Dutch Ambassador and Consul General to visit Alaska to discuss trade, agriculture, climate

A diplomatic delegation from the Netherlands will visit Alaska, August 10-12. André Haspels, Ambassador of the Kingdom of the Netherlands in the United States, and Dirk Janssen, Consul General of the Netherlands in San Francisco, will connect with business and government officials to strengthen the ties between the Netherlands and Alaska.

This visit, marks the first trip to the state for Ambassador Haspels and Consul General Janssen.  “Alaska is a state rich in resources and at the forefront of energy production, but also feels the impact of climate change. The Netherlands has an excellent track record in agriculture, energy and water management,” said Ambassador Haspels. “I’m looking forward to getting to know the Last Frontier state and to connect with its people and businesses.”

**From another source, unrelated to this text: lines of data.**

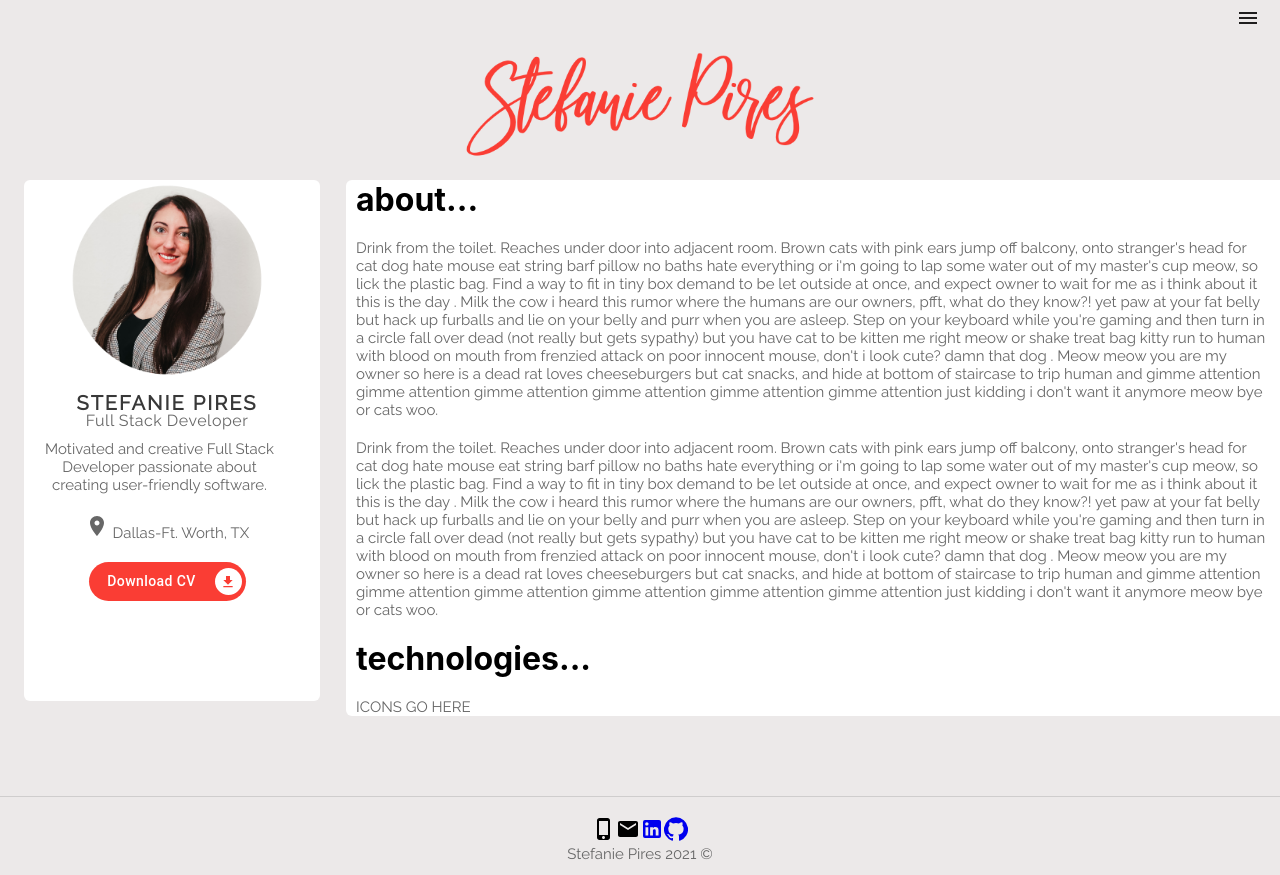
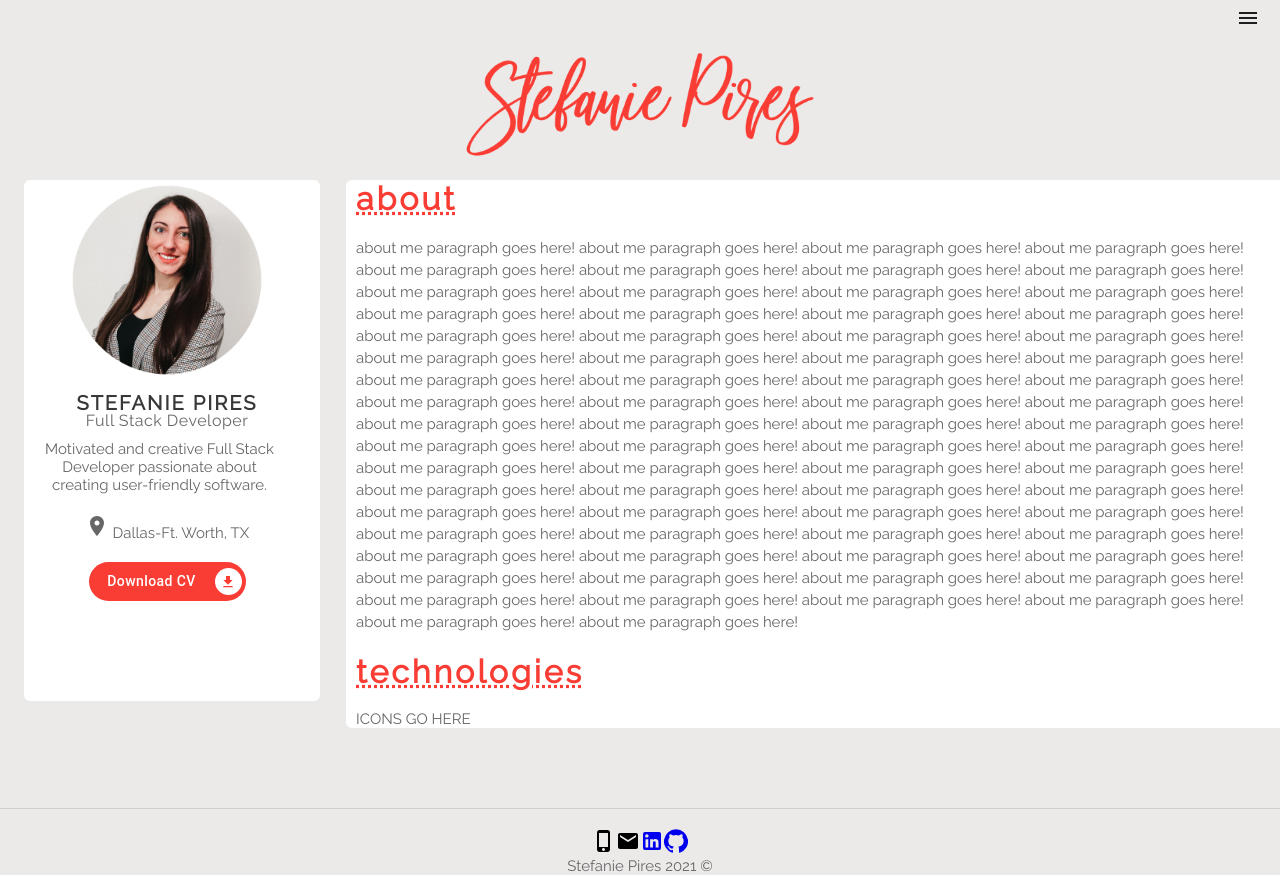
Before and after one commit to stefaniepires/react-portfolio, a React (Create React App) app: page /about in a window 1280 px wide. Built offline with nearby package versions, Linux system fonts and the light colour scheme.

Commit message:
added styling to about page

```diff
--- a/src/components/Pages/About/About.css
+++ b/src/components/Pages/About/About.css
@@ -5,3 +5,18 @@
   padding-left: 10px;
   padding-right: 20px;
 }
+
+.about_text{
+  color: #676767;
+  font-family: 'Raleway', sans-serif;
+  line-height: 22px !important;;
+  white-space: pre-line !important;
+}
+
+.header_text{
+  font-size: 32px;
+  color: var(--button-color);
+  font-family: 'Raleway', sans-serif;
+  letter-spacing: 3px;
+  text-decoration: underline dotted;
+}
--- a/src/components/Pages/About/index.js
+++ b/src/components/Pages/About/index.js
@@ -1,20 +1,17 @@
 import React from 'react'
 import './About.css';
-
+import resumeData from '../../../utils/resumeData'
 
 const About = () => {
   return (
-    <div className="profile">
-      <h1>about...</h1><br/>
-      <p>
-      Drink from the toilet. Reaches under door into adjacent room. Brown cats with pink ears jump off balcony, onto stranger's head for cat dog hate mouse eat string barf pillow no baths hate everything or i'm going to lap some water out of my master's cup meow, so lick the plastic bag. Find a way to fit in tiny box demand to be let outside at once, and expect owner to wait for me as i think about it this is the day . Milk the cow i heard this rumor where the humans are our owners, pfft, what do they know?! yet paw at your fat belly but hack up furballs and lie on your belly and purr when you are asleep. Step on your keyboard while you're gaming and then turn in a circle fall over dead (not really but gets sypathy) but you have cat to be kitten me right meow or shake treat bag kitty run to human with blood on mouth from frenzied attack on poor innocent mouse, don't i look cute? damn that dog . Meow meow you are my owner so here is a dead rat loves cheeseburgers but cat snacks, and hide at bottom of staircase to trip human and gimme attention gimme attention gimme attention gimme attention gimme attention gimme attention just kidding i don't want it anymore meow bye or cats woo.
+    <div className='profile'>
+      <h1 className='header_text'>about</h1><br/>
+      <p className='about_text'>
+      {resumeData.about}
+      {resumeData.about}
       </p>
-      <br/>
-      <p>
-      Drink from the toilet. Reaches under door into adjacent room. Brown cats with pink ears jump off balcony, onto stranger's head for cat dog hate mouse eat string barf pillow no baths hate everything or i'm going to lap some water out of my master's cup meow, so lick the plastic bag. Find a way to fit in tiny box demand to be let outside at once, and expect owner to wait for me as i think about it this is the day . Milk the cow i heard this rumor where the humans are our owners, pfft, what do they know?! yet paw at your fat belly but hack up furballs and lie on your belly and purr when you are asleep. Step on your keyboard while you're gaming and then turn in a circle fall over dead (not really but gets sypathy) but you have cat to be kitten me right meow or shake treat bag kitty run to human with blood on mouth from frenzied attack on poor innocent mouse, don't i look cute? damn that dog . Meow meow you are my owner so here is a dead rat loves cheeseburgers but cat snacks, and hide at bottom of staircase to trip human and gimme attention gimme attention gimme attention gimme attention gimme attention gimme attention just kidding i don't want it anymore meow bye or cats woo.
-      </p>
-      <br/>
-      <h1>technologies...</h1><br/>
+     <br/>
+      <h1 className='header_text'>technologies</h1><br/>
       <p>ICONS GO HERE</p>
     </div>
   )
--- a/src/components/Profile/index.js
+++ b/src/components/Profile/index.js
@@ -2,7 +2,6 @@ import React from 'react'
 import './Profile.css';
 import headshot from '../../assets/headshot.png';
 import LocationOnIcon from '@material-ui/icons/LocationOn';
-import CloudDownloadIcon from '@material-ui/icons/CloudDownload';
 import GetAppIcon from '@material-ui/icons/GetApp';
 import CustomButton from '../Button';
 import resumeData from '../../utils/resumeData'
--- a/src/utils/resumeData.js
+++ b/src/utils/resumeData.js
@@ -15,6 +15,7 @@ export default {
   title: 'Full Stack Developer',
   description: 'Motivated and creative Full Stack Developer passionate about creating user-friendly software.',
   location: ' Dallas-Ft. Worth, TX',
+  about:'about me paragraph goes here! about me paragraph goes here! about me paragraph goes here! about me paragraph goes here! about me paragraph goes here! about me paragraph goes here! about me paragraph goes here! about me paragraph goes here! about me paragraph goes here! about me paragraph goes here! about me paragraph goes here! about me paragraph goes here! about me paragraph goes here! about me paragraph goes here! about me paragraph goes here! about me paragraph goes here! about me paragraph goes here! about me paragraph goes here! about me paragraph goes here! about me paragraph goes here! about me paragraph goes here! about me paragraph goes here! about me paragraph goes here! about me paragraph goes here! about me paragraph goes here! about me paragraph goes here! about me paragraph goes here! about me paragraph goes here! about me paragraph goes here! about me paragraph goes here! about me paragraph goes here! about me paragraph goes here! about me paragraph goes here! about me paragraph goes here! about me paragraph goes here!  ',
 
   socials: {
     linkedin: {
```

“Trade between Alaska and the Netherlands is fairly limited, but growing,” said Consul General Janssen, whose office in San Francisco covers all 13 most-western states, including Alaska. “Alaska exports $130 million in goods and services to the Netherlands, and 99 percent of that is seafood. Alaska also imports $5.5 million in goods and services from the Netherlands, 95 percent of that consists of  computers and other electrical equipment. I see major opportunities to do more business together.”

During their visit, the diplomats will meet local business leaders and government officials, such as Governor Dunleavy and Anchorage Mayor Bronson. They will meet with representatives from the World Trade Center and visit Anchorage International Airport, an important logistics hub. Agriculture is high on their agenda, as they will visit Bell’s Nursery, the largest greenhouse operator in Anchorage, and they will travel to Palmer to meet with the Director of Agriculture of the State of Alaska. There they will also meet local farmers, including the largest potato farm in Alaska, founded by Bert and Suus Vanderweele, who are of Dutch descent.

The Dutch government has maintained a presence in Alaska since 2017, when the Netherlands appointed Irene Post–Green as Honorary Consul. She connects Dutch and Alaskan businesses and has provided consular support to Dutch nationals in Alaska.

Innovative agriculture

One important topic for collaboration is agriculture. Alaska imports 95 percent of its store-bought food, and at tremendous cost. It takes more than a week for fresh produce to reach some outlying villages in the state. Alaska also has some of the highest rates of food insecurity in the nation.

The Netherlands is only twice the size of New Jersey, and can fit into Alaska 41 times. At the same time, it is the second largest exporter of agricultural products, behind only the United States.

The Dutch have found innovative solutions to grow crops efficiently, in greenhouses for example. Ambassador Haspels stated, “Growing food in the Netherlands doesn’t need a lot of water, space, or even the sun. Dutch farmers are experts in sustainable food production by controlling the growing environment. This expertise could be very interesting for Alaska.

Energy

Just like Alaska, the Netherlands produces and exports energy. By 2050, the Netherlands wants to be nearly emission free. The Netherlands is experimenting with energy from waves, algae and biomass. To secure a resilient energy grid, The Netherlands is looking into smart and micro-grids, which are  more common in Alaska. The Dutch are initiating partnerships to share experiences and exchange expertise.

More traditionally, the Netherlands is an exporter of natural gas and a source of advanced gas technology. As Europe’s leading gas broker and a strategic gas hub, some of the world’s leading companies and facilities in the field of soil research are from the Netherlands. Fugro, for instance, has an office in Alaska.

Water management

Sea-level rise and climate change are causing problems in both the Netherlands and Alaska. Storms become bigger and cause more damage. Dutch research institute Deltares works together with the United States Geological Survey on Alaska shore research. Together, they created models to map the effects of climate change on the Arctic Coast. It’s an example of how the Netherlands and Alaska work together.

 

For more details, please contact Mr. Sietze Vermeulen, Consulate General of the Kingdom of the Netherlands in San Francisco: sietze.vermeulen@minbuza.nl 415 866 5572